- **INPUT DATA**
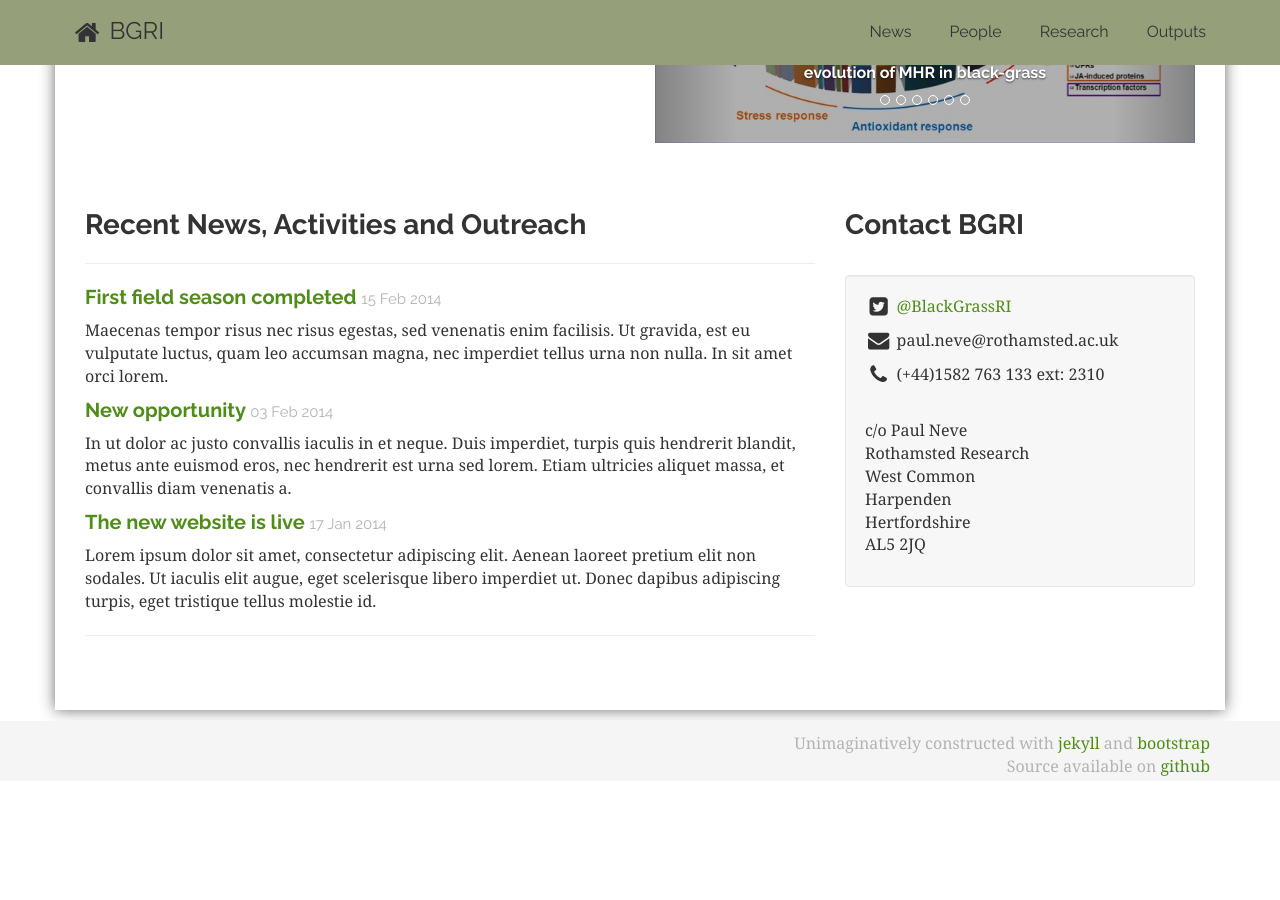
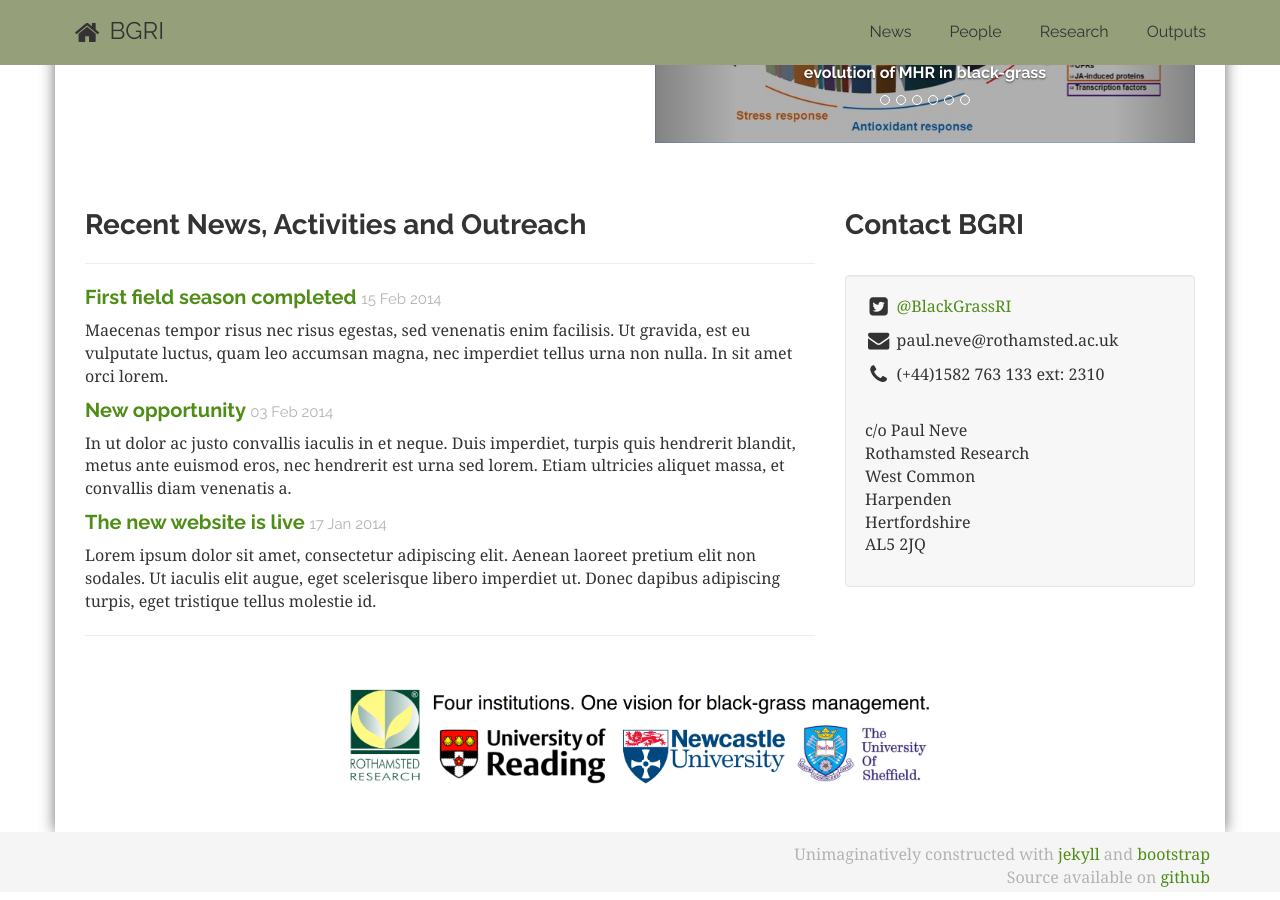
Before and after one commit to dzchilds/black-grass, a Jekyll site: the page built from index.html, in a window 1280 px wide and 900 px high, scrolled down 772 px. Built offline with Jekyll 4.4.1, drawn with Linux system fonts in a browser that asks for light colours; nearby versions of some CDN libraries; Markdown is read by kramdown in place of the engine named in the settings; comment, search, counter and statistics services are not loaded; before the commit the page ends 1561 px from its top, so only the background shows below that.

Commit message:
Added university logos to landing page.

```diff
--- a/index.html
+++ b/index.html
@@ -118,9 +118,14 @@
         </p>
         </div>
       </div>
-    </div>
 </div>
 
 <div class="row">
+    <p><img src="{{ site.url }}/assets/images/Universities.png" width="600" height="100" class="img-responsive center-block"></p>
+</div>
+
+<!--
+<div class="row">
   <p>{{ paginator.posts }}</p>
 </div>
+-->
```
Also changed, not shown: _resources_raw/RResLogoR.jpg (added), _resources_raw/Universities_Logo.png (added), _resources_raw/logo_uni2.jpg (added), _resources_raw/newcastle_master_col.jpg (added), _resources_raw/reading_logo.png (added), assets/images/Universities.png (added), assets/images/tuoslogo_key_rgb_lo-3.gif (added), 5 other files.
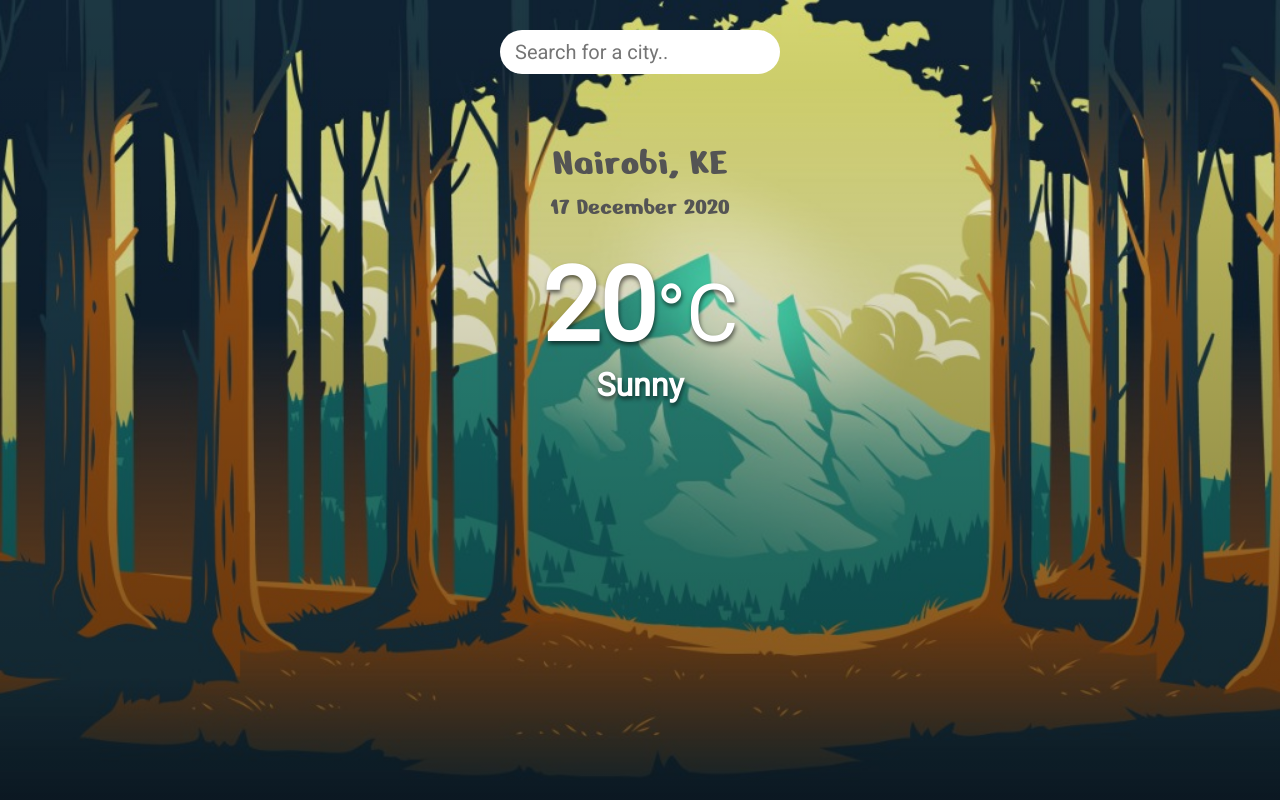
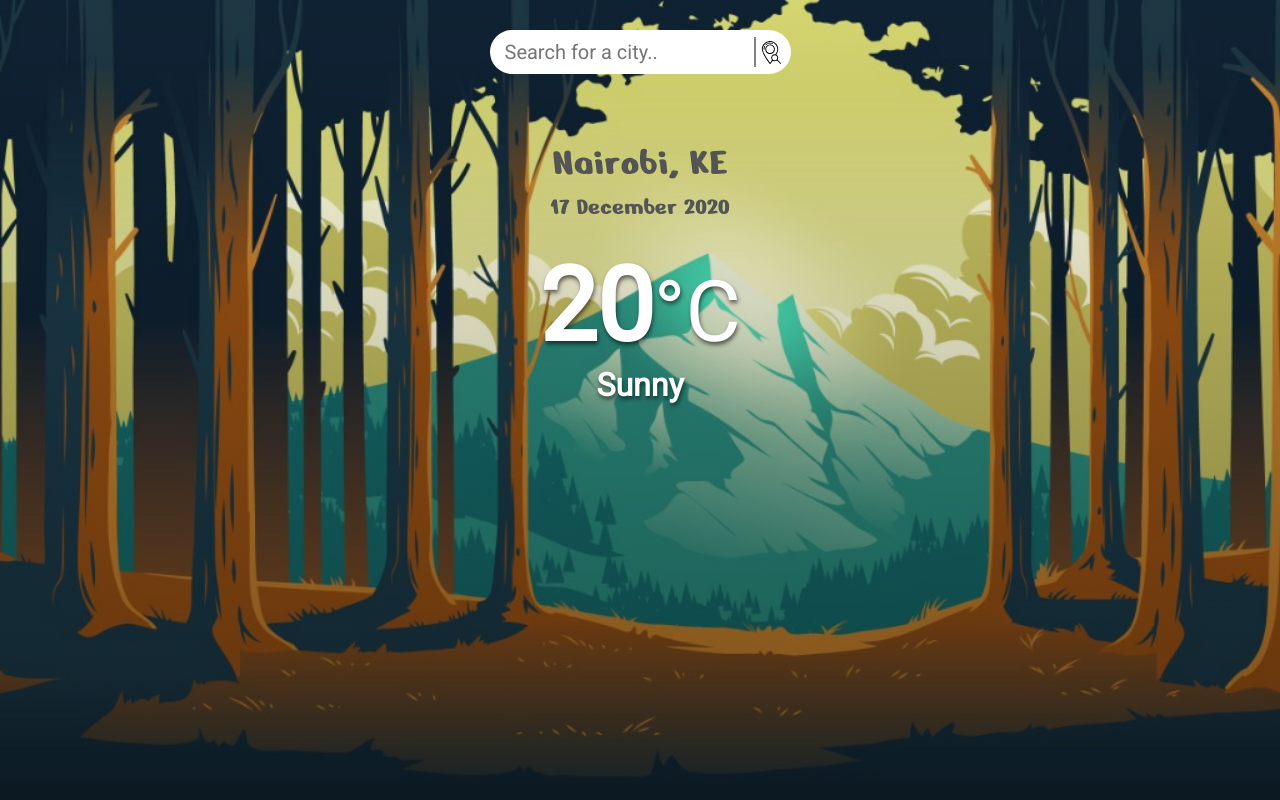
Before and after one commit to paminus-kingori/weather-app-using-API, a plain HTML site: page index.html in a window 1280 px wide. Drawn offline with Linux system fonts and the light colour scheme.

Commit message:
fully redesigned

```diff
--- a/index.html
+++ b/index.html
@@ -9,9 +9,12 @@
 <body>
     <div class="main-window">
         <header>
+            <article class="search-holder">
             <input type="text" autocomplete="off" class="search-box" autofocus
             placeholder="Search for a city..">
-            <!-- <img src="" alt=""> -->
+            <div class="line"></div>
+            <img src="geo search.svg" alt="search-icon" class="icon">
+            </article>
         </header>
         <main>
             <section class="location">
--- a/main.js
+++ b/main.js
@@ -2,6 +2,9 @@ const api = {
     key : "7638c144a312ced0828ccfdeb2684209",
     base:"https://api.openweathermap.org/data/2.5/"
 }
+
+const icon = document.querySelector(".icon");
+icon.addEventListener("click",setQuery);
 
 const searchbox = document.querySelector(".search-box");
 searchbox.addEventListener("keypress",setQuery);
@@ -20,6 +23,7 @@ function getResults(query){
     .then(weather => {
             return weather.json();
         }).then(displayResults);
+
 }
 
 function displayResults(weather){
--- a/style.css
+++ b/style.css
@@ -18,6 +18,24 @@ body{
     flex-direction: column;
     min-height:100vh ;
 }
+.search-holder{
+    display: flex;
+    background: white;
+    border-radius: 30px;
+    align-items: center;
+}
+.icon{
+    width: 25px;
+    height: 23px;
+    margin-right: 8px;
+    cursor: pointer;
+}
+.line{
+    width: 2px;
+    height: 30px;
+    background: #848484;
+    margin: 3px 4px;
+}
 header{
     display: flex;
     justify-content: center;
@@ -30,13 +48,10 @@ header input{
     padding: 10px 15px;
     border: none;
     outline: none;
-    background-color: rgb(255 255 255);
+    background:none;
     border-radius: 30px;
-    /* border-bottom: 3px solid rgb(226, 226, 31); */
     color: #313133;
     font-size: 20px;
-    transition: 0.3s ease-out;
-
 }
 
 main{
@@ -72,7 +87,7 @@ main{
     text-shadow: 1px 3px 4px rgba(0, 0, 0, 0.56);
 }
 .temp span{
-    font-size: 80px;
+    font-size: 85px;
     font-weight: 500;
 
 }
```
Also changed, not shown: geo search.svg (added).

- **WHAT NEEDS TO BE DONE**
Please copy the data shown above precisely, leaving the images out.

- **OUTPUT OF THE TASK**
Before and after one commit to dzchilds/black-grass, a Jekyll site: the page built from index.html, in a window 1280 px wide and 900 px high, scrolled down 772 px. Built offline with Jekyll 4.4.1, drawn with Linux system fonts in a browser that asks for light colours; nearby versions of some CDN libraries; Markdown is read by kramdown in place of the engine named in the settings; comment, search, counter and statistics services are not loaded; before the commit the page ends 1561 px from its top, so only the background shows below that.

Commit message:
Added university logos to landing page.

```diff
--- a/index.html
+++ b/index.html
@@ -118,9 +118,14 @@
         </p>
         </div>
       </div>
-    </div>
 </div>
 
 <div class="row">
+    <p><img src="{{ site.url }}/assets/images/Universities.png" width="600" height="100" class="img-responsive center-block"></p>
+</div>
+
+<!--
+<div class="row">
   <p>{{ paginator.posts }}</p>
 </div>
+-->
```
Also changed, not shown: _resources_raw/RResLogoR.jpg (added), _resources_raw/Universities_Logo.png (added), _resources_raw/logo_uni2.jpg (added), _resources_raw/newcastle_master_col.jpg (added), _resources_raw/reading_logo.png (added), assets/images/Universities.png (added), assets/images/tuoslogo_key_rgb_lo-3.gif (added), 5 other files.
Before and after one commit to paminus-kingori/weather-app-using-API, a plain HTML site: page index.html in a window 1280 px wide. Drawn offline with Linux system fonts and the light colour scheme.

Commit message:
fully redesigned

```diff
--- a/index.html
+++ b/index.html
@@ -9,9 +9,12 @@
 <body>
     <div class="main-window">
         <header>
+            <article class="search-holder">
             <input type="text" autocomplete="off" class="search-box" autofocus
             placeholder="Search for a city..">
-            <!-- <img src="" alt=""> -->
+            <div class="line"></div>
+            <img src="geo search.svg" alt="search-icon" class="icon">
+            </article>
         </header>
         <main>
             <section class="location">
--- a/main.js
+++ b/main.js
@@ -2,6 +2,9 @@ const api = {
     key : "7638c144a312ced0828ccfdeb2684209",
     base:"https://api.openweathermap.org/data/2.5/"
 }
+
+const icon = document.querySelector(".icon");
+icon.addEventListener("click",setQuery);
 
 const searchbox = document.querySelector(".search-box");
 searchbox.addEventListener("keypress",setQuery);
@@ -20,6 +23,7 @@ function getResults(query){
     .then(weather => {
             return weather.json();
         }).then(displayResults);
+
 }
 
 function displayResults(weather){
--- a/style.css
+++ b/style.css
@@ -18,6 +18,24 @@ body{
     flex-direction: column;
     min-height:100vh ;
 }
+.search-holder{
+    display: flex;
+    background: white;
+    border-radius: 30px;
+    align-items: center;
+}
+.icon{
+    width: 25px;
+    height: 23px;
+    margin-right: 8px;
+    cursor: pointer;
+}
+.line{
+    width: 2px;
+    height: 30px;
+    background: #848484;
+    margin: 3px 4px;
+}
 header{
     display: flex;
     justify-content: center;
@@ -30,13 +48,10 @@ header input{
     padding: 10px 15px;
     border: none;
     outline: none;
-    background-color: rgb(255 255 255);
+    background:none;
     border-radius: 30px;
-    /* border-bottom: 3px solid rgb(226, 226, 31); */
     color: #313133;
     font-size: 20px;
-    transition: 0.3s ease-out;
-
 }
 
 main{
@@ -72,7 +87,7 @@ main{
     text-shadow: 1px 3px 4px rgba(0, 0, 0, 0.56);
 }
 .temp span{
-    font-size: 80px;
+    font-size: 85px;
     font-weight: 500;
 
 }
```
Also changed, not shown: geo search.svg (added).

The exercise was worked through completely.